Stratasys just reported third quarter earnings on November 2. Scottt Crump, Chairman and CEO, was especially pleased with the sales numbers of the Mojo3D commercial printer costing under $10,000 and plans to increase its sales force significantly. He also said the Solidscape division, which makes high res wax casting possible, has gained traction among jewelers and dentists. They also plan to expand its use in schools. Crump was also pleased with the Red Eye On Demand division, a rapid prototyping and direct digital manufacturing provider.
Despite reporting record revenues up almost 25% since the year before and beating on earnings expectations the stock sold off. It had been up 123% over last year. Its P/E is 73.14 but the forward P/E is 38.10.
The company may be much further along the continuum of prototype to delivery than the aforementioned Joseph Hotchkiss' concern as Stratasys' Red Eye division also features 130 On Demand facilities globally that can manufacture the parts as physically close to the client as possible, thus bypassing the "teleporter" problem.

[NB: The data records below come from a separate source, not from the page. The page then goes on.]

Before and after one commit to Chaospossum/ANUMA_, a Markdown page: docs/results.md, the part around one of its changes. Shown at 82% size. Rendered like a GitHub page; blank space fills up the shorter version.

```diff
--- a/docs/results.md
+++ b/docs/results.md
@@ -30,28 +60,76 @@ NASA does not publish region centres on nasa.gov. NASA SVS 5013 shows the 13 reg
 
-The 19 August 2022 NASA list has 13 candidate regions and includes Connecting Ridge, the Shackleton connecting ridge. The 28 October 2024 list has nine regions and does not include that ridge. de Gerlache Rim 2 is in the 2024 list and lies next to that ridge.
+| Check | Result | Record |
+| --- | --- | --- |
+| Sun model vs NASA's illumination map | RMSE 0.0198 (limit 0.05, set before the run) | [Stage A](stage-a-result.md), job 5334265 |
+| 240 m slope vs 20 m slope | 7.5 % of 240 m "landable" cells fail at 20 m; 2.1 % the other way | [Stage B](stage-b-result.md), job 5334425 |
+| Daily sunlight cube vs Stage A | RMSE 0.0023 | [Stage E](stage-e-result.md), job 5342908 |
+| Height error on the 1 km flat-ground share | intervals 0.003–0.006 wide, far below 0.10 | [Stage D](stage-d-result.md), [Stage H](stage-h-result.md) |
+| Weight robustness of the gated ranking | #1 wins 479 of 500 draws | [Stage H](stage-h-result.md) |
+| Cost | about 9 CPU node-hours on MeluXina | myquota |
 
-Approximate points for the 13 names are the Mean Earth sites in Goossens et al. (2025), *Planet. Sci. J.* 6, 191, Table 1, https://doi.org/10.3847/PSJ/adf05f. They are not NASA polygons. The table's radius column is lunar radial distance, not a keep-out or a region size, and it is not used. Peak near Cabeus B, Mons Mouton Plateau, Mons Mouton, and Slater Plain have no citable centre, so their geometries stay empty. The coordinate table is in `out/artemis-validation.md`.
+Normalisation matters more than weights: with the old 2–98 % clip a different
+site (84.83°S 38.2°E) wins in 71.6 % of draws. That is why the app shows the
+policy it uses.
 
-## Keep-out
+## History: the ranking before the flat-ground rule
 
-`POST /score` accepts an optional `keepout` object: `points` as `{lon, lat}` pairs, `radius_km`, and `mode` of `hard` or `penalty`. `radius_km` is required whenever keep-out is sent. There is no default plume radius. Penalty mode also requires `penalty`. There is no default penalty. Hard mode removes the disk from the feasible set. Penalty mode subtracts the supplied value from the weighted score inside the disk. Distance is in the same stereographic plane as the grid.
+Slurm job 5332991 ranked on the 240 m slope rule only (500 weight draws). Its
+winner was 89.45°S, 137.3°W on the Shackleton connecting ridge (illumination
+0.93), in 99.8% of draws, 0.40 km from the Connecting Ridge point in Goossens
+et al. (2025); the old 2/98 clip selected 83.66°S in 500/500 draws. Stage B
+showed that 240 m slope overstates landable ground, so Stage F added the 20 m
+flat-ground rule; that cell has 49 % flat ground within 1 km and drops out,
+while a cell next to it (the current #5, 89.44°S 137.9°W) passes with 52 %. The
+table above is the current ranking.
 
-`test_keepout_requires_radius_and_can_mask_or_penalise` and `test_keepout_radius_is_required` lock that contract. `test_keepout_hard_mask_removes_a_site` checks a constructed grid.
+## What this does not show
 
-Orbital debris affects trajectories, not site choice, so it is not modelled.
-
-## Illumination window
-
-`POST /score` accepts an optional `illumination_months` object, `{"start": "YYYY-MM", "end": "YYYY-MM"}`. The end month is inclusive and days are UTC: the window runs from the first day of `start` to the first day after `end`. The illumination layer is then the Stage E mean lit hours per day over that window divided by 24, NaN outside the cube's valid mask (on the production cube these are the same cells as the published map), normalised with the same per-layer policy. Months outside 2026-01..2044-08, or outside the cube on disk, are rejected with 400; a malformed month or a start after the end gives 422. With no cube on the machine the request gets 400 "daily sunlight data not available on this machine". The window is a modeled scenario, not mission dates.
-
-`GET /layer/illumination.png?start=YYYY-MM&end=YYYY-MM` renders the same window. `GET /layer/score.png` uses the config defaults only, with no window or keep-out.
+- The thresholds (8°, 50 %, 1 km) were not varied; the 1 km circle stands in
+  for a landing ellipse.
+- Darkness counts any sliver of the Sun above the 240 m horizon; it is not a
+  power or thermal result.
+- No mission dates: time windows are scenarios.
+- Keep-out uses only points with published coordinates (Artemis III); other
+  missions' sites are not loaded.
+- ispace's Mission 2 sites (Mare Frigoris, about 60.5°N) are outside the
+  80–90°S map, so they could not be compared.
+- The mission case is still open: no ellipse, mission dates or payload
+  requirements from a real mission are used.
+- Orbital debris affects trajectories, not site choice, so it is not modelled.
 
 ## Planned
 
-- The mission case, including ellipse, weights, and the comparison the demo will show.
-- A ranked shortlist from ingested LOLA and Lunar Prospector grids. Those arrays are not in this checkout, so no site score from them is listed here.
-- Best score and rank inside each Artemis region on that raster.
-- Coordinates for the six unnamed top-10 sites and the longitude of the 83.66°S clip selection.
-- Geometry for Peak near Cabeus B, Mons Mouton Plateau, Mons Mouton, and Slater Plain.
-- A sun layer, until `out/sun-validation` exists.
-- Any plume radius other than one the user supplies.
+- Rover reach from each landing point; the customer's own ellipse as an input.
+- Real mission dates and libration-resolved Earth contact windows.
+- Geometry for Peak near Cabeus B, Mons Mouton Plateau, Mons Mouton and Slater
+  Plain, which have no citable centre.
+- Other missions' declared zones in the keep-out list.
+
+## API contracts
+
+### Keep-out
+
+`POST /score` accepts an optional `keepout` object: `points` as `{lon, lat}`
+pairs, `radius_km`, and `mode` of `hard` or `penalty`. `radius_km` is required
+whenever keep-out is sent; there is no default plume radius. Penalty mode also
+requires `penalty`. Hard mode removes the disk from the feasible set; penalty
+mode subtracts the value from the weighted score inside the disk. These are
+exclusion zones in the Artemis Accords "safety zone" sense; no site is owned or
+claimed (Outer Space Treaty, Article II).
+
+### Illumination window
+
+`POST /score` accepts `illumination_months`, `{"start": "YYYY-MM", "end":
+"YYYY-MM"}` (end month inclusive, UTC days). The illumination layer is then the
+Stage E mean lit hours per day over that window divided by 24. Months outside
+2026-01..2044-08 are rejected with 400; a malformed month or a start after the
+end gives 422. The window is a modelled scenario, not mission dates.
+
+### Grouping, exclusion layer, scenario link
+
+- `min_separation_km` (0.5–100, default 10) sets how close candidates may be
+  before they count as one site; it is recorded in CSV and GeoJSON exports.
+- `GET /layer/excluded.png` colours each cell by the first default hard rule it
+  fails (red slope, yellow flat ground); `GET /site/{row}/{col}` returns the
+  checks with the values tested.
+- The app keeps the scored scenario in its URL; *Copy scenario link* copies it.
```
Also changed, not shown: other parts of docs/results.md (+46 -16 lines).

Then there's Autodesk, the software side of the 3D printing revolution, where the CAD, computer aided design comes in play. Autodesk is practically the granddaddy of the group, founded in 1982, and provides design software globally with its most exciting applications in architecture, manufacturing, engineering, infrastructure and even in the entertainment business for special effects. Like the other CEO's, Carl Bass is very optimistic about the future of 3D printing as he speaks in an interview with Wired's Chris Anderson.

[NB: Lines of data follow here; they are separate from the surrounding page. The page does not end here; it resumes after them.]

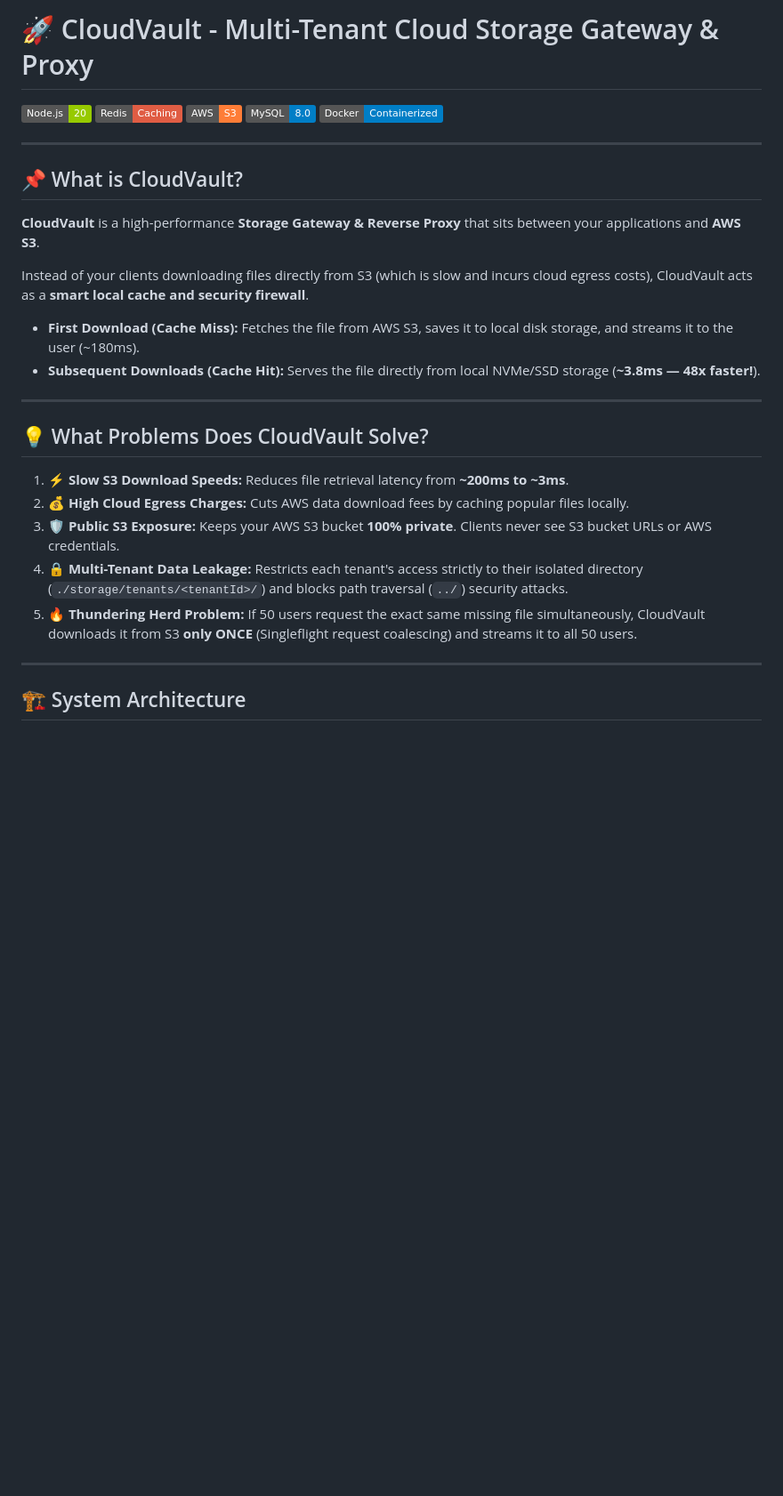
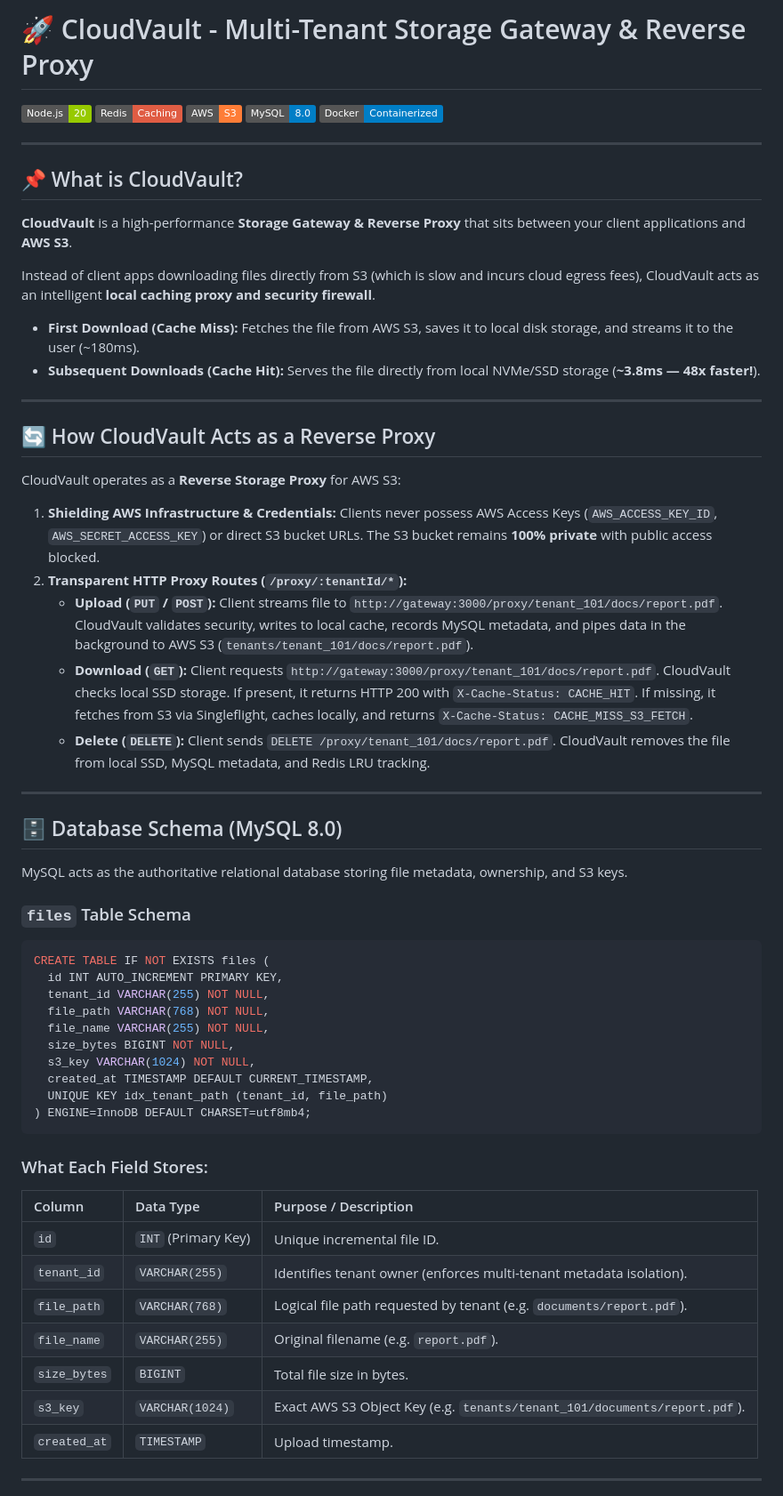
Before and after one commit to vinay020606/CloudVault, a Markdown page: README.md, the part around one of its changes. Shown at 89% size. Rendered like a GitHub page; badges without logos; blank space fills up the shorter version.

````diff
--- a/README.md
+++ b/README.md
@@ -1,4 +1,4 @@
-# 🚀 CloudVault - Multi-Tenant Cloud Storage Gateway & Proxy
+# 🚀 CloudVault - Multi-Tenant Storage Gateway & Reverse Proxy
 
 [![Node.js](https://img.shields.io/badge/Node.js-20-green?style=flat&logo=node.js)](https://nodejs.org/)
 [![Redis](https://img.shields.io/badge/Redis-Caching-red?style=flat&logo=redis)](https://redis.io/)
@@ -10,23 +10,57 @@
 
 ## 📌 What is CloudVault?
 
-**CloudVault** is a high-performance **Storage Gateway & Reverse Proxy** that sits between your applications and **AWS S3**.
+**CloudVault** is a high-performance **Storage Gateway & Reverse Proxy** that sits between your client applications and **AWS S3**.
 
-Instead of your clients downloading files directly from S3 (which is slow and incurs cloud egress costs), CloudVault acts as a **smart local cache and security firewall**.
+Instead of client apps downloading files directly from S3 (which is slow and incurs cloud egress fees), CloudVault acts as an intelligent **local caching proxy and security firewall**.
 
 - **First Download (Cache Miss):** Fetches the file from AWS S3, saves it to local disk storage, and streams it to the user (~180ms).
 - **Subsequent Downloads (Cache Hit):** Serves the file directly from local NVMe/SSD storage (**~3.8ms — 48x faster!**).
 
 ---
 
-## 💡 What Problems Does CloudVault Solve?
+## 🔄 How CloudVault Acts as a Reverse Proxy
 
-1. **⚡ Slow S3 Download Speeds:** Reduces file retrieval latency from **~200ms to ~3ms**.
-2. **💰 High Cloud Egress Charges:** Cuts AWS data download fees by caching popular files locally.
-3. **🛡️ Public S3 Exposure:** Keeps your AWS S3 bucket **100% private**. Clients never see S3 bucket URLs or AWS credentials.
-4. **🔒 Multi-Tenant Data Leakage:** Restricts each tenant's access strictly to their isolated directory (`./storage/tenants/<tenantId>/`) and blocks path traversal (`../`) security attacks.
-5. **🔥 Thundering Herd Problem:** If 50 users request the exact same missing file simultaneously, CloudVault downloads it from S3 **only ONCE** (Singleflight request coalescing) and streams it to all 50 users.
+CloudVault operates as a **Reverse Storage Proxy** for AWS S3:
+
+1. **Shielding AWS Infrastructure & Credentials:** Clients never possess AWS Access Keys (`AWS_ACCESS_KEY_ID`, `AWS_SECRET_ACCESS_KEY`) or direct S3 bucket URLs. The S3 bucket remains **100% private** with public access blocked.
+2. **Transparent HTTP Proxy Routes (`/proxy/:tenantId/*`):**
+   - **Upload (`PUT` / `POST`):** Client streams file to `http://gateway:3000/proxy/tenant_101/docs/report.pdf`. CloudVault validates security, writes to local cache, records MySQL metadata, and pipes data in the background to AWS S3 (`tenants/tenant_101/docs/report.pdf`).
+   - **Download (`GET`):** Client requests `http://gateway:3000/proxy/tenant_101/docs/report.pdf`. CloudVault checks local SSD storage. If present, it returns HTTP 200 with `X-Cache-Status: CACHE_HIT`. If missing, it fetches from S3 via Singleflight, caches locally, and returns `X-Cache-Status: CACHE_MISS_S3_FETCH`.
+   - **Delete (`DELETE`):** Client sends `DELETE /proxy/tenant_101/docs/report.pdf`. CloudVault removes the file from local SSD, MySQL metadata, and Redis LRU tracking.
 
 ---
 
-## 🏗️ System Architecture
+## 🗄️ Database Schema (MySQL 8.0)
+
+MySQL acts as the authoritative relational database storing file metadata, ownership, and S3 keys.
+
+### `files` Table Schema
+
+```sql
+CREATE TABLE IF NOT EXISTS files (
+  id INT AUTO_INCREMENT PRIMARY KEY,
+  tenant_id VARCHAR(255) NOT NULL,
+  file_path VARCHAR(768) NOT NULL,
+  file_name VARCHAR(255) NOT NULL,
+  size_bytes BIGINT NOT NULL,
+  s3_key VARCHAR(1024) NOT NULL,
+  created_at TIMESTAMP DEFAULT CURRENT_TIMESTAMP,
+  UNIQUE KEY idx_tenant_path (tenant_id, file_path)
+) ENGINE=InnoDB DEFAULT CHARSET=utf8mb4;
+```
+
+### What Each Field Stores:
+
+| Column | Data Type | Purpose / Description |
+| :--- | :--- | :--- |
+| `id` | `INT` (Primary Key) | Unique incremental file ID. |
+| `tenant_id` | `VARCHAR(255)` | Identifies tenant owner (enforces multi-tenant metadata isolation). |
+| `file_path` | `VARCHAR(768)` | Logical file path requested by tenant (e.g. `documents/report.pdf`). |
+| `file_name` | `VARCHAR(255)` | Original filename (e.g. `report.pdf`). |
+| `size_bytes` | `BIGINT` | Total file size in bytes. |
+| `s3_key` | `VARCHAR(1024)` | Exact AWS S3 Object Key (e.g. `tenants/tenant_101/documents/report.pdf`). |
+| `created_at` | `TIMESTAMP` | Upload timestamp. |
+
+---
+
````
Also changed, not shown: other parts of README.md (+61 -74 lines).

The company basically operates in three segments: Platform Solutions and Emerging Business, Architecture Engineering and Construction, and Manufacturing. Surprisingly, this company so necessary for 3D printing is down -0.40 % over the last year. Its P/E at 25.34 and forward P/E of 14.47 doesn't seem to reflect possible growth. The company has no debt and pretty decent cash flow so what's the problem? At their last earnings they slashed guidance for sales by half as they reorganize their sales force and focus on a one-two punch upselling customers to suite software as well as addressing mobile and cloud platforms.
Amazon is an unusual name for 3D printing but it has a stake in Makerbot, a relatively (2009) new Brooklyn NY based startup venture which makes the MakerBot Replicator 2, at home 3D printer. Amazon, of course, is well known as the e-tailer, maker of Kindle and Kindle Fire, cloud host, content streamer, and self-publishing empire. This is the kind of thinking ouside the "bot" that has kept Amazon a tech giant to be reckoned with. It must be mentioned up front the P/E is 2,751.31. Yes, you read that right. The forward P/E is 130.57. But when someone invests in Amazon he or she has to believe along with CEO Jeff Bezos that their strategy has always been to thinks years ahead. Granted, some investors may not want to wait that long but whatever Amazon plans to do with its stake in Makerbot will likely be.. amazing.

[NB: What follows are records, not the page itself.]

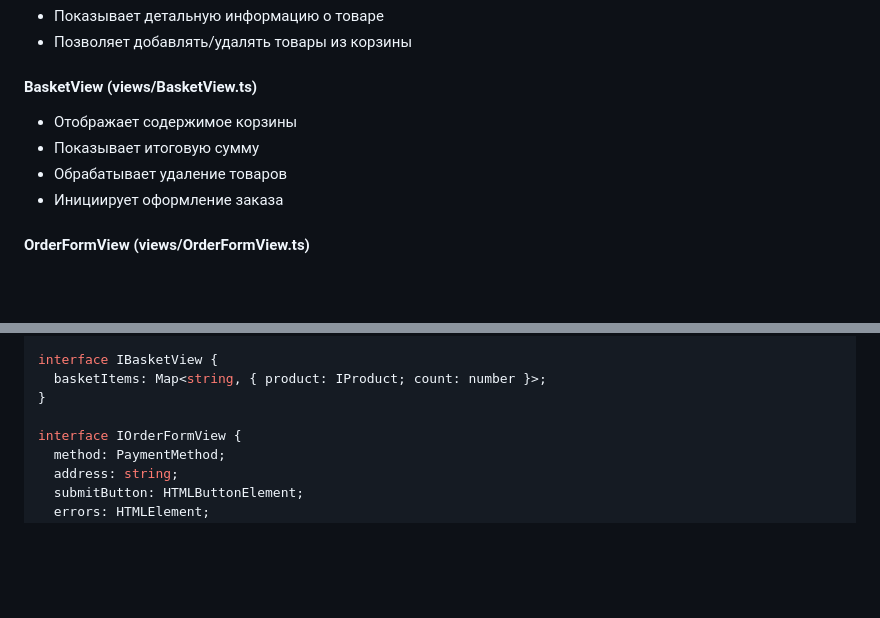
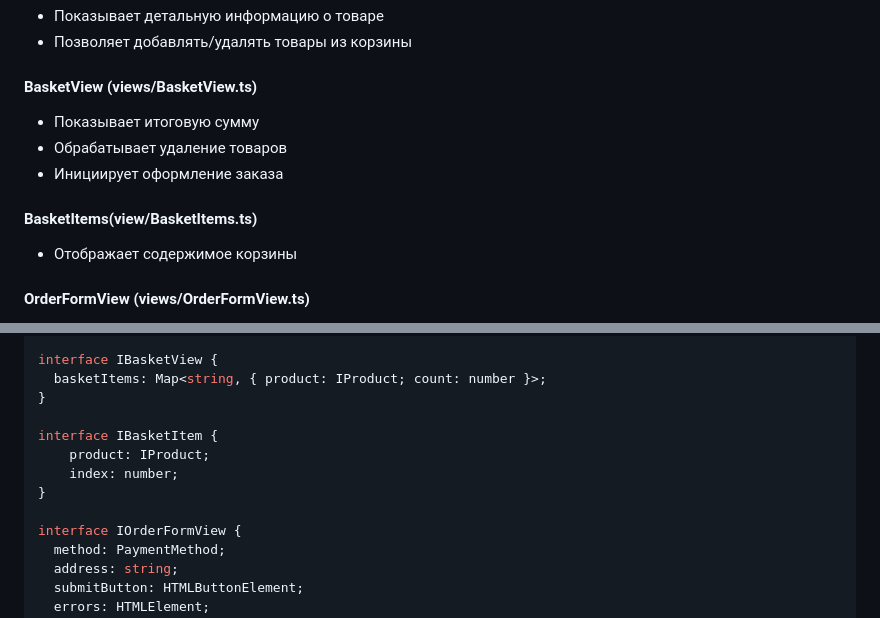
Before and after one commit to slavakamrad/web-larek-frontend, a Markdown page: README.md, 2 parts joined by grey strips. Rendered like a GitHub page; blank space fills up the shorter version.

```diff
--- a/README.md
+++ b/README.md
@@ -129,10 +134,12 @@ src/types/
 - Позволяет добавлять/удалять товары из корзины
 
 #### BasketView (views/BasketView.ts)
-- Отображает содержимое корзины
 - Показывает итоговую сумму
 - Обрабатывает удаление товаров
 - Инициирует оформление заказа
+
+#### BasketItems(view/BasketItems.ts)
+- Отображает содержимое корзины
 
 #### OrderFormView (views/OrderFormView.ts)
 - Форма выбора способа оплаты и адреса доставки
@@ -249,6 +258,11 @@ interface IBasketView {
   basketItems: Map<string, { product: IProduct; count: number }>;
 }
 
+interface IBasketItem {
+    product: IProduct;
+    index: number;
+}
+
 interface IOrderFormView {
   method: PaymentMethod;
   address: string;
```
Also changed, not shown: other parts of README.md (+30 -18 lines).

It's a given that 3D printing already with its many real life and real time applications in use across different industries is a disruptive technology. But is it the sci-fi dream investment one waits their entire investing life to buy? Maybe it is, the medical applications alone remind me of a nascent Intuitive Surgical. This is one sector where due diligence is of utmost importance as it is very fast moving. And do click on some of the links just to see what can be made with 3D printing. It is astounding.
leglamp has no positions in the stocks mentioned above. The Motley Fool owns shares of Amazon.com and 3D Systems. Motley Fool newsletter services recommend Amazon.com, 3D Systems, and Stratasys. Try any of our Foolish newsletter services free for 30 days. We Fools may not all hold the same opinions, but we all believe that considering a diverse range of insights makes us better investors. The Motley Fool has a disclosure policy.If you have questions about this post or the Fool’s blog network, click here for information.